=== Begin Enclosure ===
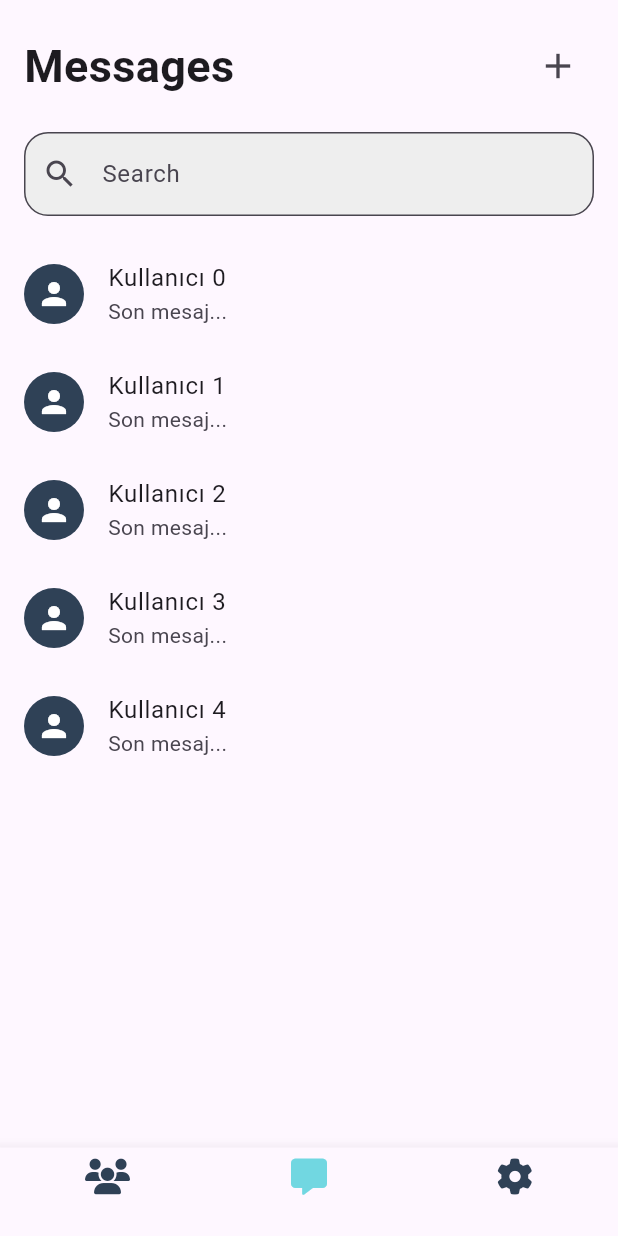
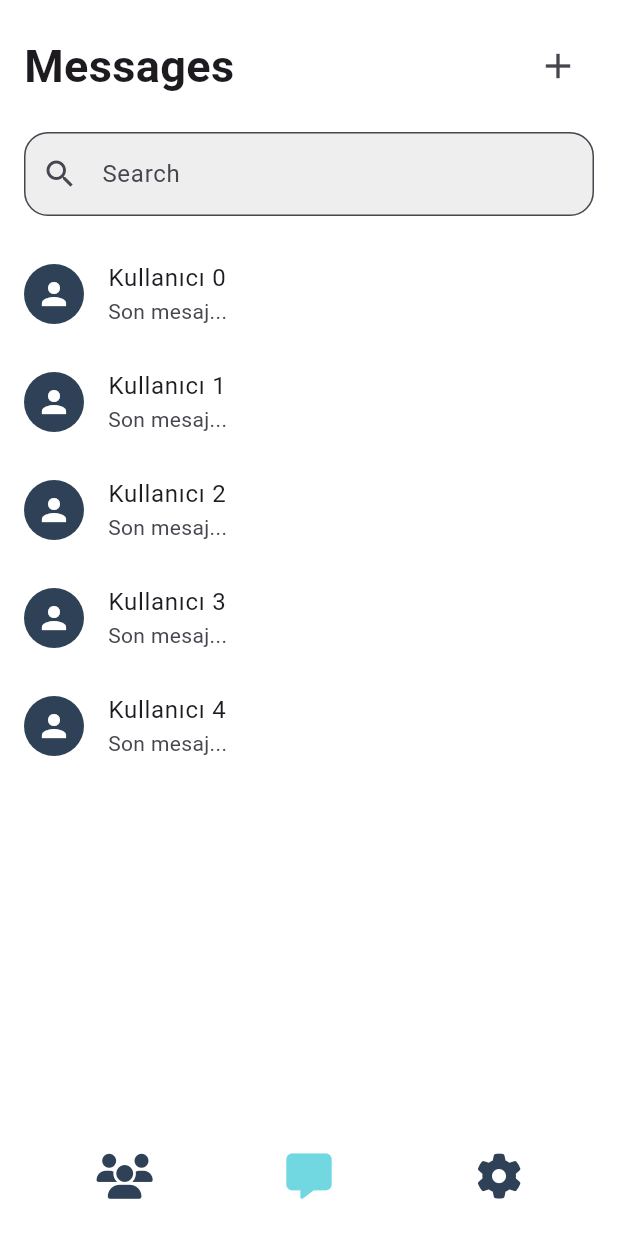
Before and after one commit to miracmuberragul/chatly_frontend, a Flutter app: the MessagesPage screen opened by its route, on a phone screen of 412 x 824 dp. Run offline on Flutter 3.47's test engine with Material 3 defaults, Android fonts, the phone set to English and light mode, and no system bars; our stand-ins replace cloud_firestore, firebase_auth, firebase_core, font_awesome_flutter, google_sign_in, sign_in_with_apple; accounts and stored records are empty.

Commit message:
editing messages screen

```diff
--- a/chatly/lib/main.dart
+++ b/chatly/lib/main.dart
@@ -37,7 +37,6 @@ class MyApp extends StatelessWidget {
       routes: {
         '/': (context) => const SplashScreen(),
         '/messages': (context) => const MessagesPage(),
-        '/contacts': (context) => const AddChatContactPage(),
       },
     );
   }
--- a/chatly/lib/screens/messages_page.dart
+++ b/chatly/lib/screens/messages_page.dart
@@ -1,3 +1,4 @@
+import 'package:chatly/screens/add_chat_contact.dart';
 import 'package:flutter/material.dart';
 import 'package:font_awesome_flutter/font_awesome_flutter.dart';
 import 'chat_screen.dart'; // ChatScreen dosyanı import etmeyi unutma
@@ -15,6 +16,7 @@ class _MessagesPageState extends State<MessagesPage> {
   @override
   Widget build(BuildContext context) {
     return Scaffold(
+      backgroundColor: Colors.white,
       body: SafeArea(
         child: Column(
           children: [
@@ -34,7 +36,12 @@ class _MessagesPageState extends State<MessagesPage> {
                   IconButton(
                     icon: const Icon(Icons.add, size: 28),
                     onPressed: () {
-                      Navigator.pushNamed(context, '/contacts');
+                      Navigator.push(
+                        context,
+                        MaterialPageRoute(
+                          builder: (context) => const AddChatContactPage(),
+                        ),
+                      );
                     },
                   ),
                 ],
@@ -103,27 +110,37 @@ class _MessagesPageState extends State<MessagesPage> {
       ),
 
       //  Alt Navigation Bar
-      bottomNavigationBar: BottomNavigationBar(
-        currentIndex: _selectedIndex,
-        onTap: (index) {
-          setState(() {
-            _selectedIndex = index;
-          });
-        },
-        items: const [
-          BottomNavigationBarItem(
-            icon: Icon(FontAwesomeIcons.users, color: Color(0xFF2F4156)),
-            label: '',
-          ),
-          BottomNavigationBarItem(
-            icon: Icon(FontAwesomeIcons.solidMessage, color: Color(0xFF71D7E1)),
-            label: '',
-          ),
-          BottomNavigationBarItem(
-            icon: Icon(FontAwesomeIcons.gear, color: Color(0xFF2F4156)),
-            label: '',
-          ),
-        ],
+      bottomNavigationBar: BottomAppBar(
+        color: Colors.white,
+        child: Row(
+          mainAxisAlignment: MainAxisAlignment.spaceAround,
+          children: [
+            IconButton(
+              icon: const Icon(
+                FontAwesomeIcons.users,
+                color: Color(0xFF2F4156),
+                size: 30,
+              ),
+              onPressed: () {},
+            ),
+            IconButton(
+              icon: const Icon(
+                FontAwesomeIcons.solidMessage,
+                color: Color(0xFF71D7E1),
+                size: 30,
+              ),
+              onPressed: () {},
+            ),
+            IconButton(
+              icon: const Icon(
+                FontAwesomeIcons.gear,
+                color: Color(0xFF2F4156),
+                size: 30,
+              ),
+              onPressed: () {},
+            ),
+          ],
+        ),
       ),
     );
   }
```
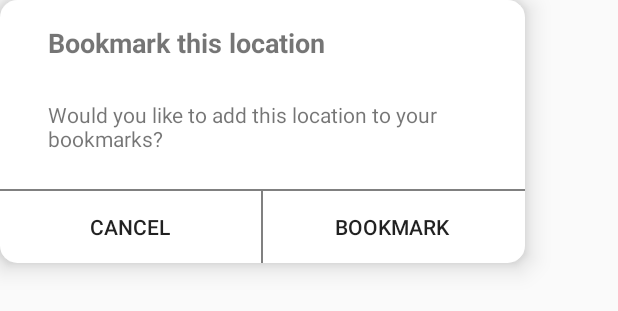
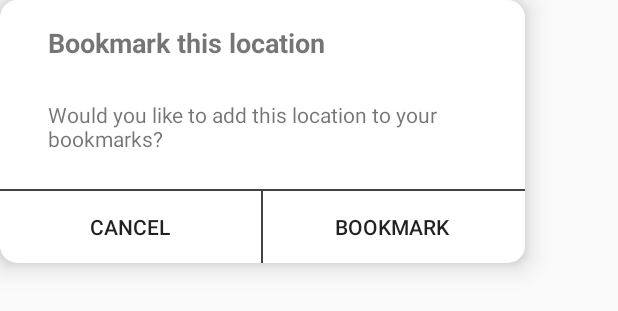
Before and after one commit to Doshy36/Team-19, an Android app: the layout popup_window_bookmark.xml on its own in the app's theme, with its tools: preview values and no code run, on a phone screen of 412 x 824 dp. Shown: the top 311 px of the screen. Run offline under Robolectric (Android 15) with nearby library versions, the phone set to English and light mode, and no system bars; network calls fail.

Commit message:
fixed popup view bug

```diff
--- a/Frontend/app/build.gradle
+++ b/Frontend/app/build.gradle
@@ -6,7 +6,7 @@ android {
         vectorDrawables.useSupportLibrary = true
         applicationId "com.example.discovernorthumberland"
         minSdkVersion 24
-        targetSdkVersion 28
+        targetSdkVersion 29
         versionCode 1
         versionName "1.0"
         testInstrumentationRunner "androidx.test.runner.AndroidJUnitRunner"
--- a/Frontend/app/src/main/java/com/example/discovernorthumberland/SearchActivity.java
+++ b/Frontend/app/src/main/java/com/example/discovernorthumberland/SearchActivity.java
@@ -87,7 +87,7 @@ public class SearchActivity extends AppCompatActivity {
                                 }
                                 String[] categoriesArray = categoriesArrayList.toArray(new String[0]);
                                 //Take users location to send to Place Constructor
-                                locationManager = (LocationManager) Objects.requireNonNull(SearchActivity.this).getSystemService(Context.LOCATION_SERVICE);
+                                locationManager = (LocationManager) SearchActivity.this.getSystemService(Context.LOCATION_SERVICE);
                                 @SuppressLint("MissingPermission") Location location = locationManager.getLastKnownLocation(LocationManager.GPS_PROVIDER);
                                 LatLng userLatLng = new LatLng(location.getLatitude(), location.getLongitude());
                                 Place place = new Place(jsonObject.getString("placeId"), jsonObject.getString("name"), jsonObject.getString("description"), jsonObject.getString("locationData"), imageUrlArray, categoriesArray, userLatLng);
--- a/Frontend/app/src/main/res/layout/popup_window_bookmark.xml
+++ b/Frontend/app/src/main/res/layout/popup_window_bookmark.xml
@@ -2,7 +2,6 @@
 <androidx.constraintlayout.widget.ConstraintLayout
     xmlns:android="http://schemas.android.com/apk/res/android"
     xmlns:app="http://schemas.android.com/apk/res-auto"
-    xmlns:tools="http://schemas.android.com/tools"
     android:elevation="10dp"
     android:layout_width="350dp"
     android:layout_height="175dp"
@@ -34,8 +33,10 @@
     <View
         android:layout_width="match_parent"
         android:layout_height="1dp"
-        android:background="@android:color/tab_indicator_text"
+        android:background="@color/cardview_dark_background"
         app:layout_constraintBottom_toTopOf="@+id/popupRatingButtonsLinearLayout"
+        app:layout_constraintEnd_toEndOf="parent"
+        app:layout_constraintStart_toStartOf="parent"
         app:layout_constraintTop_toBottomOf="@+id/questionTextView"
         app:layout_constraintVertical_bias="1.0" />
 
@@ -56,9 +57,9 @@
             android:text="Cancel" />
 
         <View
+            android:layout_width="1dp"
             android:layout_height="match_parent"
-            android:layout_width="1dp"
-            android:background="@android:color/tab_indicator_text"/>
+            android:background="@color/cardview_dark_background" />
 
         <Button
             android:id="@+id/bookmarkSubmitButton"
--- a/Frontend/app/src/main/res/layout/popup_window_bookmark_delete.xml
+++ b/Frontend/app/src/main/res/layout/popup_window_bookmark_delete.xml
@@ -34,7 +34,7 @@
     <View
         android:layout_width="match_parent"
         android:layout_height="1dp"
-        android:background="@android:color/tab_indicator_text"
+        android:background="@color/cardview_dark_background"
         app:layout_constraintBottom_toTopOf="@+id/popupRatingButtonsLinearLayout"
         app:layout_constraintTop_toBottomOf="@+id/questionTextView"
         app:layout_constraintVertical_bias="1.0" />
@@ -56,9 +56,9 @@
             android:text="Cancel" />
 
         <View
+            android:layout_width="1dp"
             android:layout_height="match_parent"
-            android:layout_width="1dp"
-            android:background="@android:color/tab_indicator_text"/>
+            android:background="@color/cardview_dark_background" />
 
         <Button
             android:id="@+id/deleteBookmarkButton"
--- a/Frontend/app/src/main/res/layout/popup_window_rating.xml
+++ b/Frontend/app/src/main/res/layout/popup_window_rating.xml
@@ -82,7 +82,7 @@
     <View
         android:layout_width="match_parent"
         android:layout_height="1dp"
-        android:background="@android:color/tab_indicator_text"
+        android:background="@color/cardview_dark_background"
         app:layout_constraintBottom_toTopOf="@+id/popupRatingButtonsLinearLayout"
         app:layout_constraintTop_toBottomOf="@+id/questionTextView"
         app:layout_constraintVertical_bias="1.0" />
@@ -104,9 +104,9 @@
             android:text="Cancel" />
 
         <View
+            android:layout_width="1dp"
             android:layout_height="match_parent"
-            android:layout_width="1dp"
-            android:background="@android:color/tab_indicator_text"/>
+            android:background="@color/cardview_dark_background" />
 
         <Button
             android:id="@+id/submitButton"
```
Also changed, not shown: Frontend/app/src/main/java/com/example/discovernorthumberland/LocationInformation.java (+2 -5 lines).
=== End Enclosure ===
- EXERCISE DIRECTIONS -
The answer to this exercise is one number: how many lines of the records above contain the string "userLatLng".

- EXERCISE SOLUTION -
2